People have been fighting over the top spot on the Gauntlet leaderboard since launch, and the fastest time currently clocks in just shy of 20 seconds. 

Being the fastest isn’t enough for some, however. There are even players who run the Gauntlet backwards, with one of the most impressive of those clocking in at 34 seconds. 

Dishonored – Coin Collectors

Being an immersive sim about stealthy assassinations, Dishonored shares some DNA with the Thief series. It helps that you can go through people’s drawers, hunt down combinations for their safes, and steal things from the pockets of unaware guards.

Stealing and hoarding coins is the entire game for some. It’s clear that players will track down any old collectible, so there were always going to be people who wanted all Dishonored’s bonecharms and whalebone runes. That wasn’t enough for one group, however – they wanted all the coins. They want to hoover them all up like supernatural, murderous magpies. 

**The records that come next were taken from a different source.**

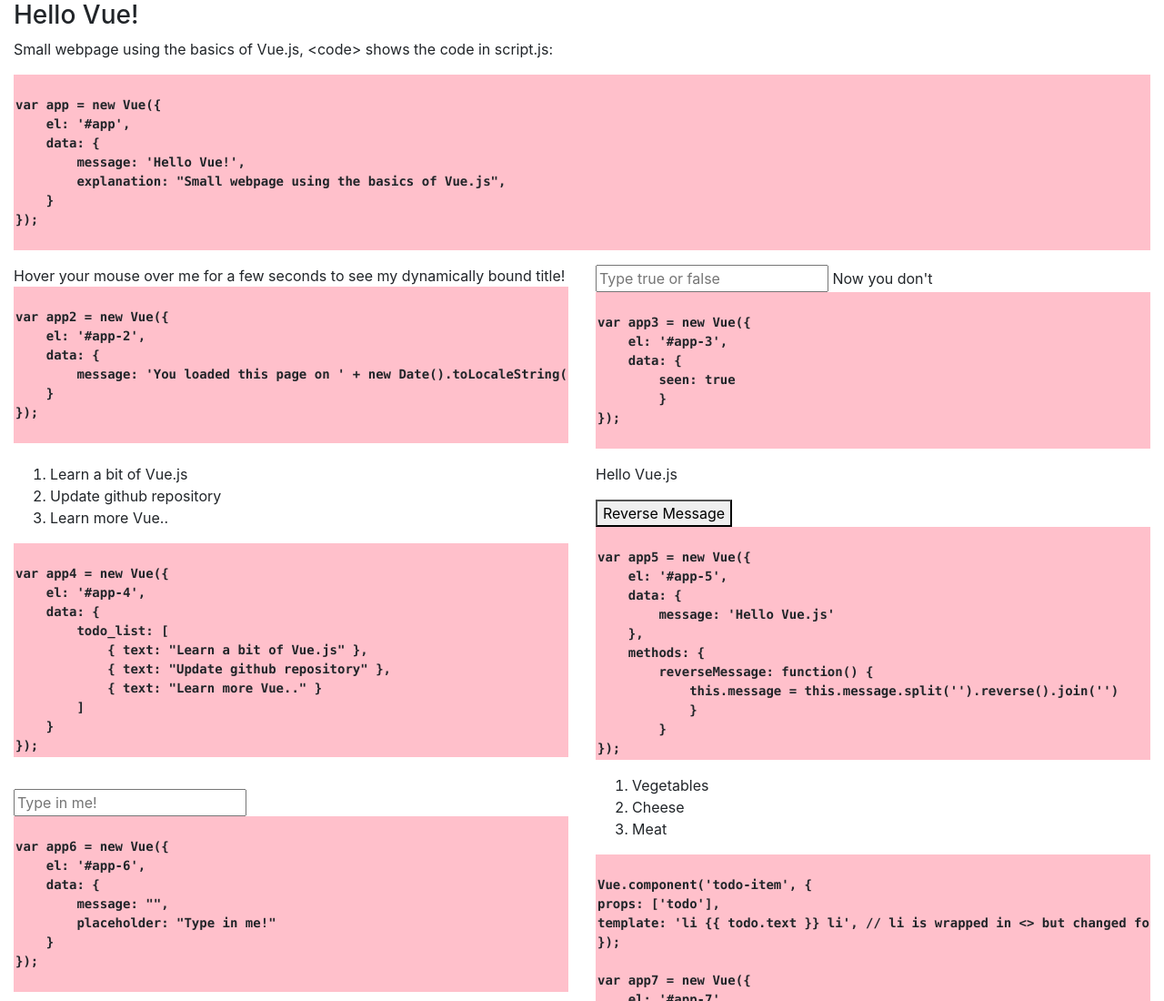
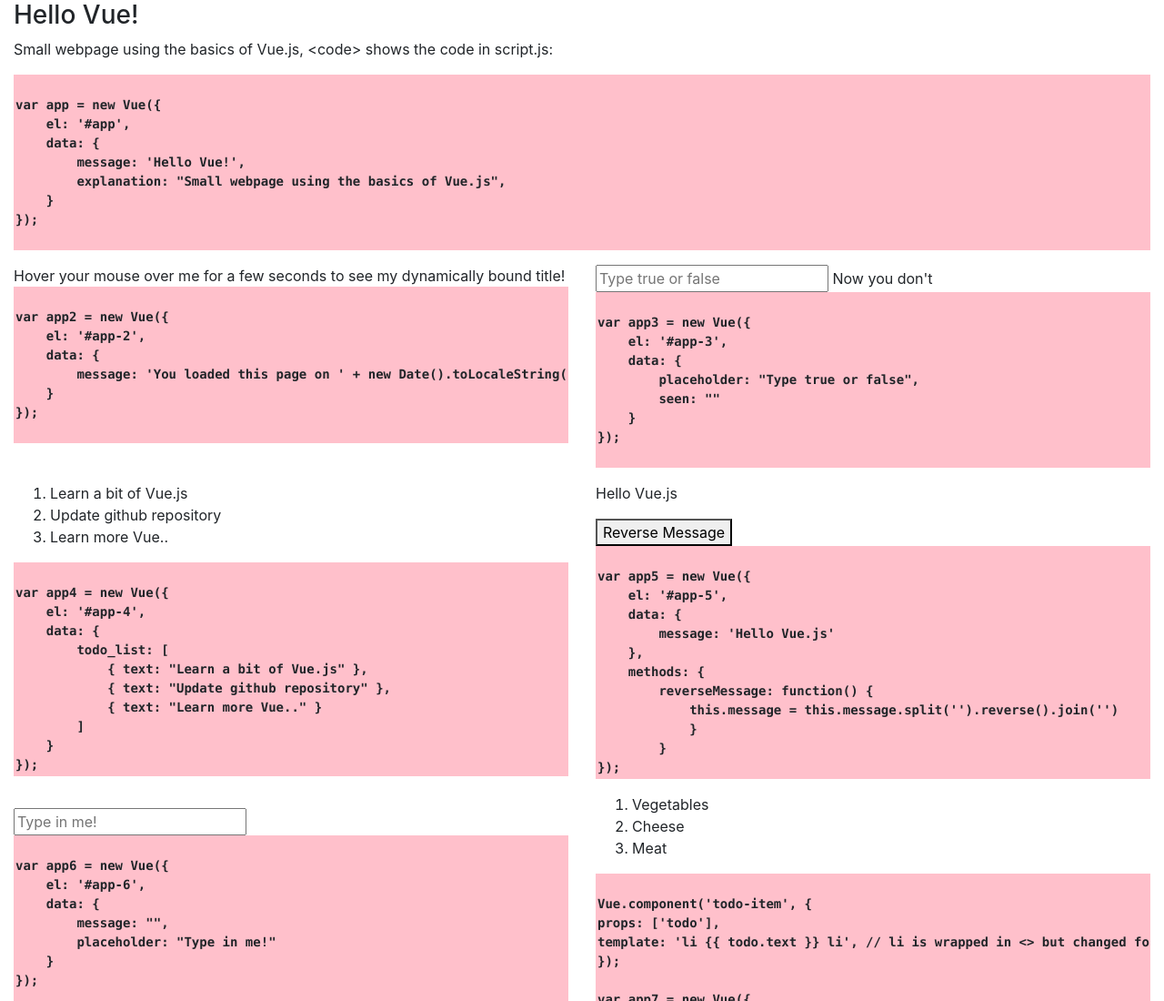
Before and after one commit to Seabhac-94/getting-started-with-vue.js, a plain HTML site: page index.html in a window 1280 px wide. Shown: the top 1100 px of the page at 91% size. Drawn offline with nearby package versions, Linux system fonts and the light colour scheme.

Commit message:
updated <pre><code>

```diff
--- a/index.html
+++ b/index.html
@@ -71,8 +71,9 @@ var app2 = new Vue({
 var app3 = new Vue({
     el: '#app-3',
     data: {
-        seen: true
-        }
+        placeholder: "Type true or false",
+        seen: ""
+    }
 });
     </code>
 </pre>
```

Dishonored’s currency is useful for upgrades, but players were never meant to get every single one. Even so, one group of players actually got in contact with developers Arkane because they were missing a single coin from the first game and assumed it was a glitch. It turned out the coin was just near a random rock on the coast. Liquid assets… No? Sorry.

Skyrim – Pacifist run 

You spend a lot of time in Skyrim whacking enemies with swords or hurling fireballs at them until they keel over and die. One player didn’t see this as enough of a challenge, so they set themselves a bunch of rules and readied themselves for a pacifist run.

In it, they’re allowed to hurt enemies, but killing them by direct methods is a no-no. Fus Ro Dah-ing them off a cliff is fine – it’s the fall that kills them, duh. Placing traps is also okay, since it’s their carelessness that does the work there. Using followers to do your dirty deeds is against the rules, however. 

These guidelines meant they had to get creative – especially in questlines like the mage’s guild where stealth and invisibility can only get you so far. You can see their exploits in the diary over on the Skyrim subreddit. 

Minecraft – prison servers

Subscribe to PCGamesN on YouTube

Prison servers turn the Minecraft experience into an unforgiving MMO where you have to slowly grind through the ranks for resources. Starting with a pick and some low-level gear, you have to really work to make progress, slowly building up your belongings, and selling off any gems you collect to rank up so you can more quickly work your way through layers of stone. 

Just like in an MMO, the first few ranks fly by, but the later ranks can take hours or even days to progress through. It’s Minecraft, but stripped back to its most brutal elements. 

Beneath all this, players can make faster progress by donating real-world money to the server host, bypassing some of the grind with what is essentially a microtransaction. I’d rather build a massive dong, personally.